I hope and believe we will see Dubois and Gorman in the ring together in the foreseeable future when it will seem just a bit more like the so-called good old days when rival fighters were not shy of settling their differences fist to face, several times over if necessary
He gave up the possibility of winning gold at the 2020 Tokyo Olympics because his ambition is to become Britain’s youngest heavyweight champion of the world.
Already the English champion in his just his eighth pro fight, by virtue of a patient and controlled sixth round stoppage of experienced Tom Little at the weekend, the personable youngster has made remarkable progress.
In his first eight months this 17 stone plus wrecking machine with devastating power in both hands knocked out his six opponents and was not taken beyond the second round.
Promoter Frank Warren has such faith in Dubois’ ability and dedication he moved him from four rounders to ten in just his fourth fight – unheard of in a British ring for one so young.
Both he and Gorman are promoted by Warren and there is growing clamour for them to meet soon.
But Warren insists there is no rush and that it will not happen this year. “Both need another three or four more fights,” he says. “The more fights they have the bigger their eventual meeting will become.”

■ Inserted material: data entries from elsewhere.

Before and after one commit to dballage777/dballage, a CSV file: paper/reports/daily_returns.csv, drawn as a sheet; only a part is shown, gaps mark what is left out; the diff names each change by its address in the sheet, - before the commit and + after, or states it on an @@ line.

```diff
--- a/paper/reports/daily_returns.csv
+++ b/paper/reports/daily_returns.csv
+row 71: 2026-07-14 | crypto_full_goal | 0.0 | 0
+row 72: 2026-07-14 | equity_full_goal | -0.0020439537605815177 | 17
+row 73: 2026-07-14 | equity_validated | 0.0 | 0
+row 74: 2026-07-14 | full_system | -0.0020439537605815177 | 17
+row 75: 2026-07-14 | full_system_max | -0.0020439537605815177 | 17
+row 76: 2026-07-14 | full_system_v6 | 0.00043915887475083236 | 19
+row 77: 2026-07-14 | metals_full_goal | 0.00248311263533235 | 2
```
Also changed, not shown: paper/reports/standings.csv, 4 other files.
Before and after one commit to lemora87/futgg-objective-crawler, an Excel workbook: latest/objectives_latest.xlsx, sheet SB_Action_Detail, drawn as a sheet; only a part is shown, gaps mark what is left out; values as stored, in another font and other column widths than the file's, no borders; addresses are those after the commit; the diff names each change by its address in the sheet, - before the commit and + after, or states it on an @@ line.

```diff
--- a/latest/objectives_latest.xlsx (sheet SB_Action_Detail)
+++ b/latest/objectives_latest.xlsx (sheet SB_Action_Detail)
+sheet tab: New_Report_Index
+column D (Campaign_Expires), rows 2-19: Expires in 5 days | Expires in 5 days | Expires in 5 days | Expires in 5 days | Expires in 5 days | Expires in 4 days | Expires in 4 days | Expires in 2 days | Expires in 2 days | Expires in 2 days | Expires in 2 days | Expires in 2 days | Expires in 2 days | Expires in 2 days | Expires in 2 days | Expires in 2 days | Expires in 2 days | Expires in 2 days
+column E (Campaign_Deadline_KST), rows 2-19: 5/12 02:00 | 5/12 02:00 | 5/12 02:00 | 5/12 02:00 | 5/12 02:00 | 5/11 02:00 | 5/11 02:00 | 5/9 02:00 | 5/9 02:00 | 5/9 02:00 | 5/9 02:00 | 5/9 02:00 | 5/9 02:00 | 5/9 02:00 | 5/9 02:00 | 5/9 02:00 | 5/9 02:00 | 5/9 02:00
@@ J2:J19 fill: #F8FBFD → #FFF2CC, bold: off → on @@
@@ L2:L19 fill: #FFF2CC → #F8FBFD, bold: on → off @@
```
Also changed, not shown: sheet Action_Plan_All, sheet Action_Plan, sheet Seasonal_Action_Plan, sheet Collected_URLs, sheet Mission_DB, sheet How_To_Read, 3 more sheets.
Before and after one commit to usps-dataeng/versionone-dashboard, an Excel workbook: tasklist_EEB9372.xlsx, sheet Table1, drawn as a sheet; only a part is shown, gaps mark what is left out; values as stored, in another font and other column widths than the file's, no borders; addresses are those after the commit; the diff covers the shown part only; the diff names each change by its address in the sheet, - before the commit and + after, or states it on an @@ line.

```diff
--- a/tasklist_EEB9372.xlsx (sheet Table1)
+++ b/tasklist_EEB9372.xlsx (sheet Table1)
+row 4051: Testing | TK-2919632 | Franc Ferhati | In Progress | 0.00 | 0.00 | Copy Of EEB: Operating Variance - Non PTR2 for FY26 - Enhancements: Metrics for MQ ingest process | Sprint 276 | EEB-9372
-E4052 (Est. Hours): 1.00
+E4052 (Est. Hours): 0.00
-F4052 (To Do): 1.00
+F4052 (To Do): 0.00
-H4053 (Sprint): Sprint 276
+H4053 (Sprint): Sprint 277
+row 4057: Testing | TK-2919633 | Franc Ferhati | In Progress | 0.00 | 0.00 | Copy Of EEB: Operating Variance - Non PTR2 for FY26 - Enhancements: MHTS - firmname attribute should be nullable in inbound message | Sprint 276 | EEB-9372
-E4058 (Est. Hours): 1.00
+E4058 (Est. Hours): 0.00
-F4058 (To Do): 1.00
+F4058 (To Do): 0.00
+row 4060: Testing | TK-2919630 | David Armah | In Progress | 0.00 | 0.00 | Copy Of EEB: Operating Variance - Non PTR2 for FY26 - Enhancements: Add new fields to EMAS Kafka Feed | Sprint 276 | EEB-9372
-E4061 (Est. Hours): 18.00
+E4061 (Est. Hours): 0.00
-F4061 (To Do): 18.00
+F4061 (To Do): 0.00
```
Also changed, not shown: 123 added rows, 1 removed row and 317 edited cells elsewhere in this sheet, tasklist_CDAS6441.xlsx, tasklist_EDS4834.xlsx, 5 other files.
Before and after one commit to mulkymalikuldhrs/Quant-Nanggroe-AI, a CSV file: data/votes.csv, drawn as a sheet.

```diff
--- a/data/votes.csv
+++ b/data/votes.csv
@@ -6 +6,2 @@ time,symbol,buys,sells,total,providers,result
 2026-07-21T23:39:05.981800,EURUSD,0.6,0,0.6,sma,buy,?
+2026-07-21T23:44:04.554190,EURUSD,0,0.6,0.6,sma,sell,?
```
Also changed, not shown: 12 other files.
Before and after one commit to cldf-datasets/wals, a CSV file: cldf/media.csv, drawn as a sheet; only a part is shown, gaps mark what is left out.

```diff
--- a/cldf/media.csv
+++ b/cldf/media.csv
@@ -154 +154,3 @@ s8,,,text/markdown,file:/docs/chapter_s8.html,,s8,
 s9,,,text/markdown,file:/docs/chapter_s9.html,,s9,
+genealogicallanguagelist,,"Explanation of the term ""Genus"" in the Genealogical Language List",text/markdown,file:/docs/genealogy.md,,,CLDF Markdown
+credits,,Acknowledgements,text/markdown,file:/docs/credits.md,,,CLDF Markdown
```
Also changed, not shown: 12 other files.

That’s true but I do hope and believe we will see Dubois and Gorman in the ring together in the foreseeable future when it will seem just a bit more like the so-called good old days when rival fighters were not shy of settling their differences fist to face, several times over if necessary.
Boxing is burgeoning, having re-established itself as one of the world’s most popular and successful sports, not least in the UK where it is claimed it is now second only to football in spectator appeal.
So let’s get this new heavyweight party started.
VAR is the latest acronym to join sport’s already overcrowded lexicon. Soon it will be as much in common usage as lbw or ko.But those three new characters are already changing the very nature of the games we play and watch.
As a new tech philistine I have mixed feelings about its implementation in sport. I suppose I am old school enough to remember when we played to the whistle and the referee’s decision was final.
Now in virtually every major sport the ultimate arbiter is not the ref or umpire but the person working the video replay machine, aka the Video Assistant Referee or Video Assistant Reviewer.
The sight of an on-field official stopping play to draw an imaginary square box in the air has become a major feature of the current football World Cup, witness the shock exit of champions Gemany.Not a case ofd WunderVAR for them, eh? .
As I say, there is now barely a significant sport where a second opinion is not a requirement. Except in boxing.
And thank goodnessthere is no appetite for its introduction.
Just about the only situations where a review might be helpful are in deciding whether a blow was above or below the belt, or if eye damage was caused by an accidental or deliberate clash of heads, or a punch. That’s best left to the ref’s discretion.
At the moment boxing has a far more pressing priority in educating ringside judges to correctly interpret what they see in terms if marking their scorecards both accurately and impartially. We have seen far too many ludicrous aberrations recently Some judges need to be given their cards.